Moroccan national Younis Mohammad Ibrahim al-Hayyari, accused of involvement in a spate of attacks in the country, died after exchanging fire and hurling hand grenades at police.
The clash erupted after security forces came under fire when they raided a suspected militants’ hideout in the Rawda neighbourhood, officials said.
Interior Minister Prince Nayef said the operation was the result of extensive surveillance by Saudi security forces.
“What happened today was the result of the effort of the previous period and God willing, we will reach the rest using the same method,” he said.
Two other suspects were arrested in another raid.

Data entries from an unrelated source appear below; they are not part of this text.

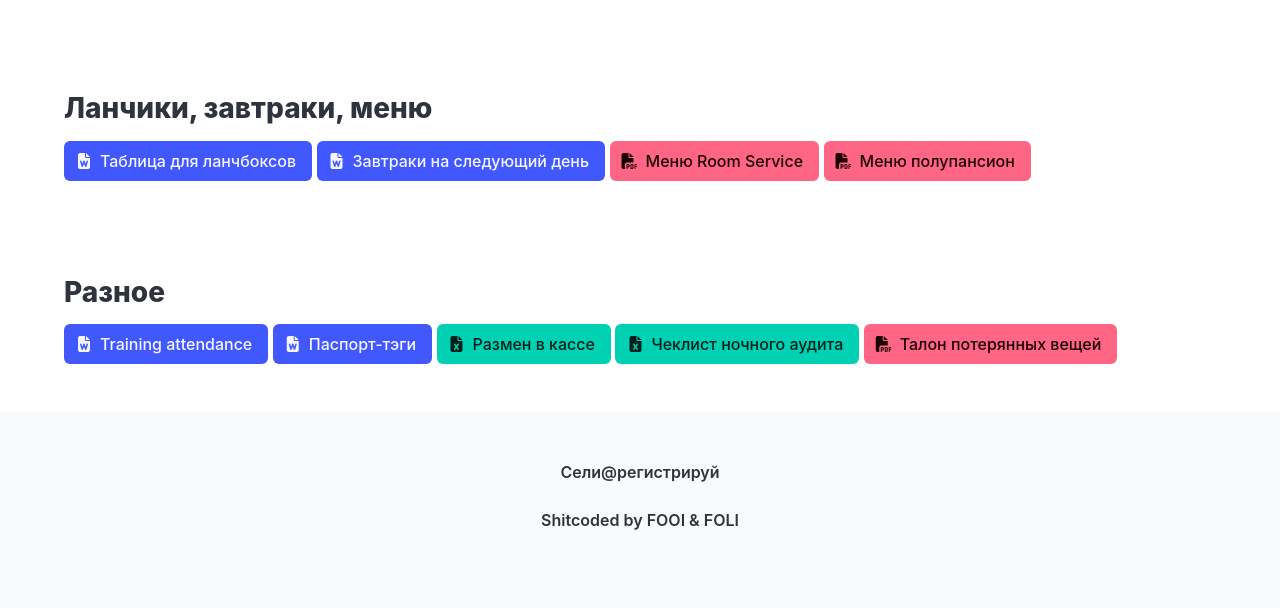
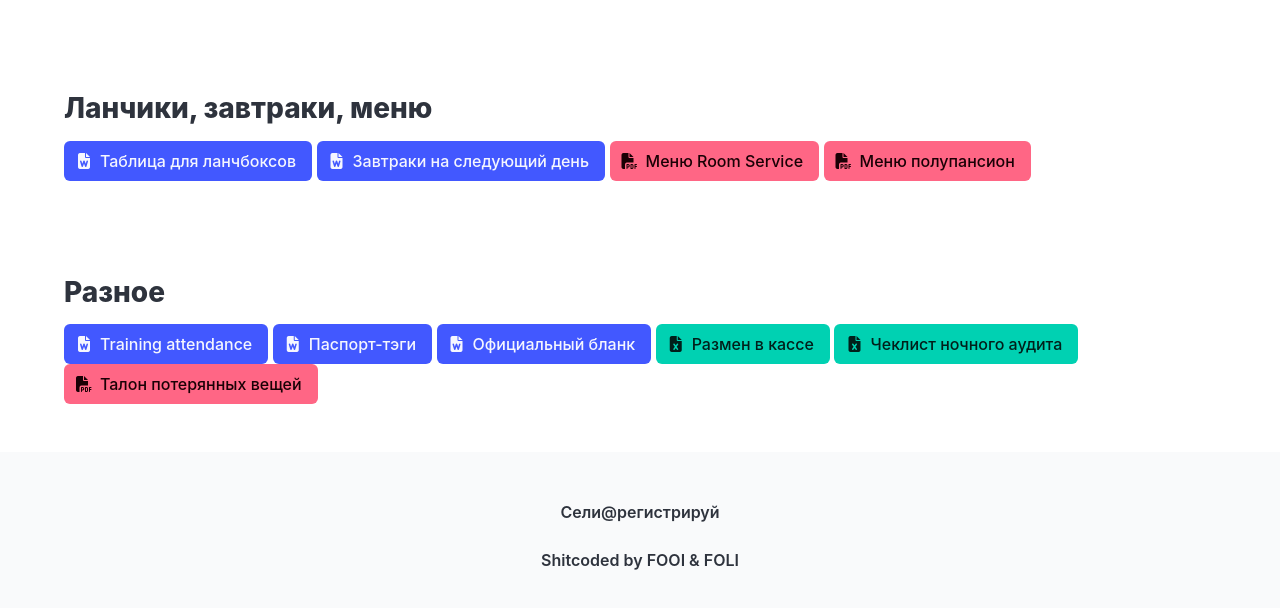
Before and after one commit to Ksemuil/piterinn, a plain HTML site: page src/docs.html in a window 1280 px wide. Shown: the part 707-1315 px from the top of the page. Drawn offline with Linux system fonts and the light colour scheme.

Commit message:
feat(docs.html): add official reference form

```diff
--- a/src/docs.html
+++ b/src/docs.html
@@ -144,6 +144,12 @@
                 </span>
                 <span>Паспорт-тэги</span>
             </a>
+            <a class="button is-link" href="../public/docs/официальный%20бланк.docx" download>
+                <span class="icon">
+                    <i class="fa-solid fa-file-word"></i>
+                </span>
+                <span>Официальный бланк</span>
+            </a>
             <a class="button is-primary" href="../public/docs/РАЗМЕН.xlsx" download>
                 <span class="icon">
                     <i class="fa-solid fa-file-excel"></i>
```
Also changed, not shown: 1 other file.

Hayyari, 36, entered Saudi Arabia on a pilgrimage visa in February 2001 accompanied by his wife and daughter but stayed on in the kingdom illegally, according to the ministry.
Successive leaders of the Saudi wing of al-Qaeda have been killed since 2003.
Hayyari’s name was at the top of a list of 36 al-Qaeda suspects — mostly Saudis but also some from Chad, Yemen, Morocco and Mauritania — issued by the Saudi government last week.
Fifteen of the suspects are believed to be inside Saudi Arabia. One suspect, Fayez Ayoub, surrendered to authorities on Friday.
Newspapers have reported that at least two others on the list have been killed in neighbouring Iraq.
Saudi Arabia has been battling suspected militants since May 2003, when they launched a campaign of violence with triple suicide bombings at expatriate housing compounds in Riyadh.
The attacks have killed more than 90 foreign and Saudi civilians, at least 40 security personnel and 112 militants.
Authorities have offered a bounty of up to 7 million riyals ($A2.5 million) for information leading to the capture a militant on the list.
All but two on a 26-strong list of most-wanted militants published in December 2003 have been killed or arrested.
Meanwhile, one of Osama bin Laden’s half-brothers said he would pay for the terror mastermind’s defence should he ever be captured.
“Everyone has the right to defend himself, anyone who is accused of doing something,” Yeslam Binladen said in an Arab television interview, adding that he believed his half-brother, thought to be hiding in the mountainous Afghan-Pakistan border region, was still alive.